“Already, But Not Yet” – Kingdom Characteristics

Another “already, but not yet” example is the pre-fulfillment of Joel 2:28-3:21 on the day of Pentecost when the apostles spoke in tongues. It is important to notice that when Acts 2:17-21 quotes the Joel passage, it ends abruptly with verse 31. This is significant since Joel 2:31 and following refers to the future tribulation and millennial kingdom. The apostle Peter understood that during the tribulation and the kingdom men and women would speak in tongues (Joel 2:28-29). Therefore, he stated that the crowd was witnessing a pre-fulfillment of the future. The concept of “already, but not yet” had occurred.

“Already, But Not Yet” – Seated In Heaven

Our last example of “already, but not yet” can be found in Ephesians 2:6 where  Paul says that Christians are already seated in heaven.

. . . and raised us up with Him, and seated us with Him in the heavenly places in Christ Jesus . . . Ephesians 2:6 (NASB)

But we are still here on earth! Only when Christians die do they go to heaven.

Therefore, being always of good courage, and knowing that while we are at home in the body we are absent from the Lord . . . 2 Corinthians 5:6 (NAS)

This is an example of “already, but not yet.” Ephesians 1:3 says that we are already blessed with “every spiritual blessing in the heavenly places.” That is, we already have eternal life (John 3:16). We are sitting in heaven and we already have “every spiritual blessing in the heavenly places,” but we will not realize all that until we leave this life. The term “already, but not yet” is not exclusively a prophetic term.

Distortions of “Already, But Not Yet”

The “already but not yet” theology is popular with the charismatics, including the Vineyard Church and those who embrace the prosperity gospel. Costi Hinn, a nephew of Benny Hinn, stated in his book, God, Greed, and the (Prosperity) Gospel that prosperity gospel preachers often tell people at a healing service that they have been healed but will realize it later. Costi Hinn points out that such teaching is a lie. It is not biblical truth. This is a distortion of the concept “Already, But Not Yet.” Such teachings related to money and health are unbiblical. They are the words of false teachers.

Conclusion:

The theological principle of “already but not yet” applies to pre-fulfillments of future prophecies and our eternal destiny in heaven, but not to health and wealth in this life. This article provides a clear explanation of this theological principle.

 

References:

1. Costi Hinn.

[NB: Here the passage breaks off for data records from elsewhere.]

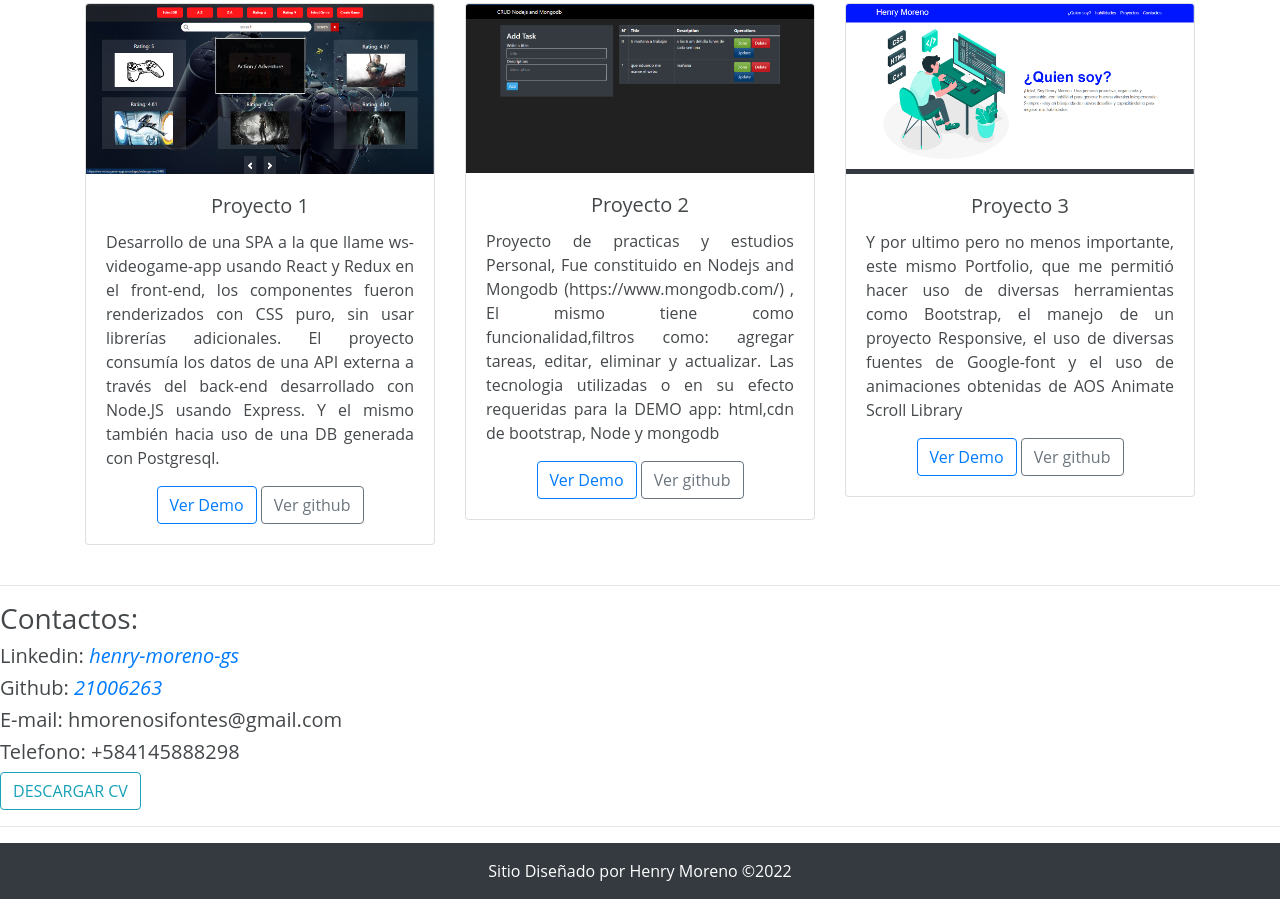
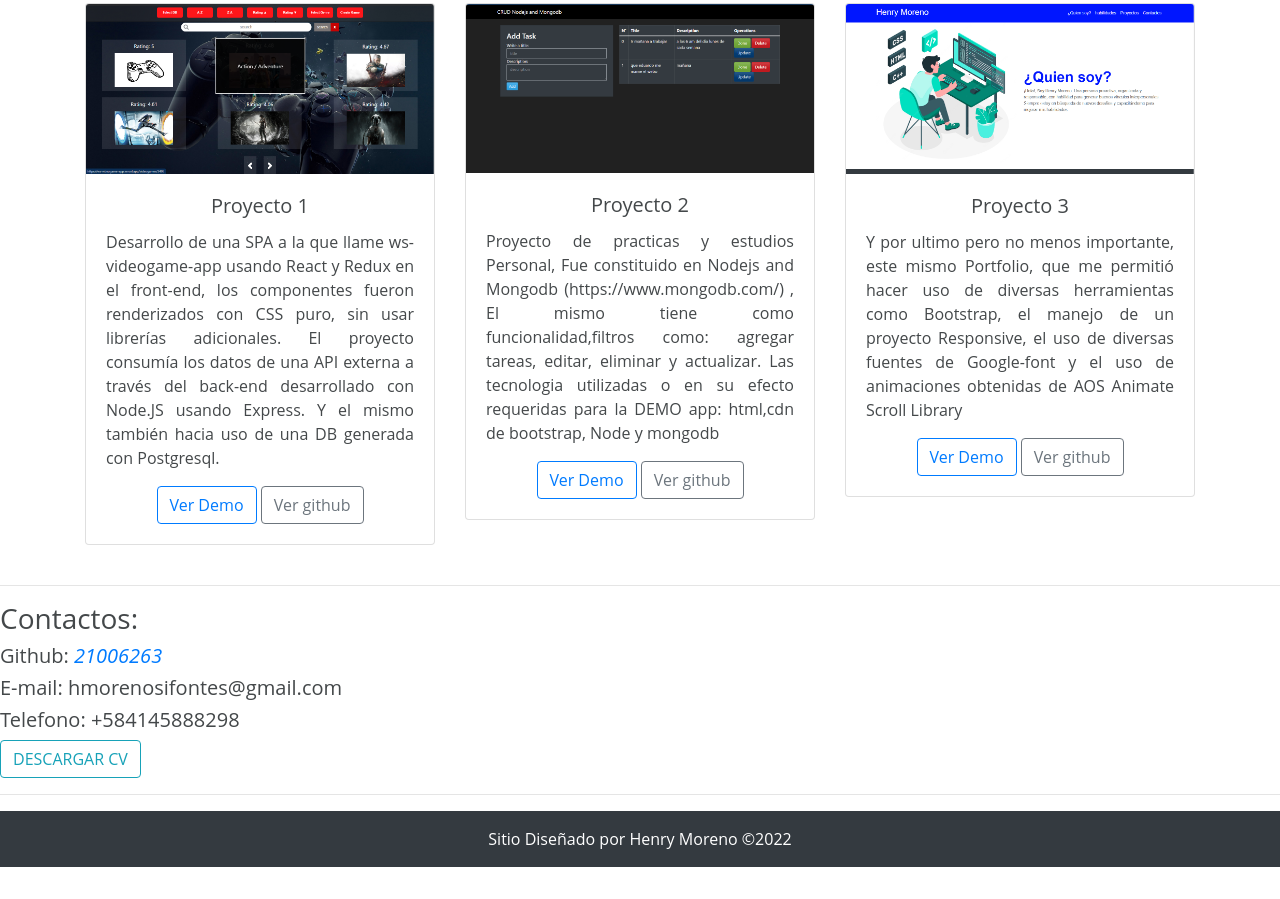
Before and after one commit to 21006263/ws-henry, a plain HTML site: page index.html in a window 1280 px wide. Shown: the part 1725-2624 px from the top of the page. After the commit the page ends 2592 px from the top, so only its background shows below. Drawn offline with nearby package versions, Linux system fonts and the light colour scheme; a web font is replaced by a local one.

Commit message:
Update index.html
CV actualizado

```diff
--- a/index.html
+++ b/index.html
@@ -176,16 +176,12 @@
 
 <div id = "Contactos" class ="contact">
   <h3>Contactos:</h3>
-
-  <h5>Linkedin: <a target = "black" href = "https://www.linkedin.com/in/henry-moreno-gs/"><i>
-    henry-moreno-gs
-   </i></a></h5>
   <h5>Github: <a target = "black" href = "https://github.com/21006263"><i>
     21006263
   </i></a></h5>
   <h5> E-mail: hmorenosifontes@gmail.com</h5>
   <h5> Telefono: +584145888298</h5>
-    <a class="btn btn-outline-info" href="./images/Henry.pdf" target="_blank" rel="noopener">DESCARGAR CV</a>
+    <a class="btn btn-outline-info" href="./images/CV_HENRY.pdf" target="_blank" rel="noopener">DESCARGAR CV</a>
 
 
   <hr>
```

God, Greed, and the (Prosperity) Gospel. Zondervan. 2019. pp. 75-76.

 

Related Books:

Costi Hinn. God, Greed, and the (Prosperity) Gospel. Zondervan. 2019.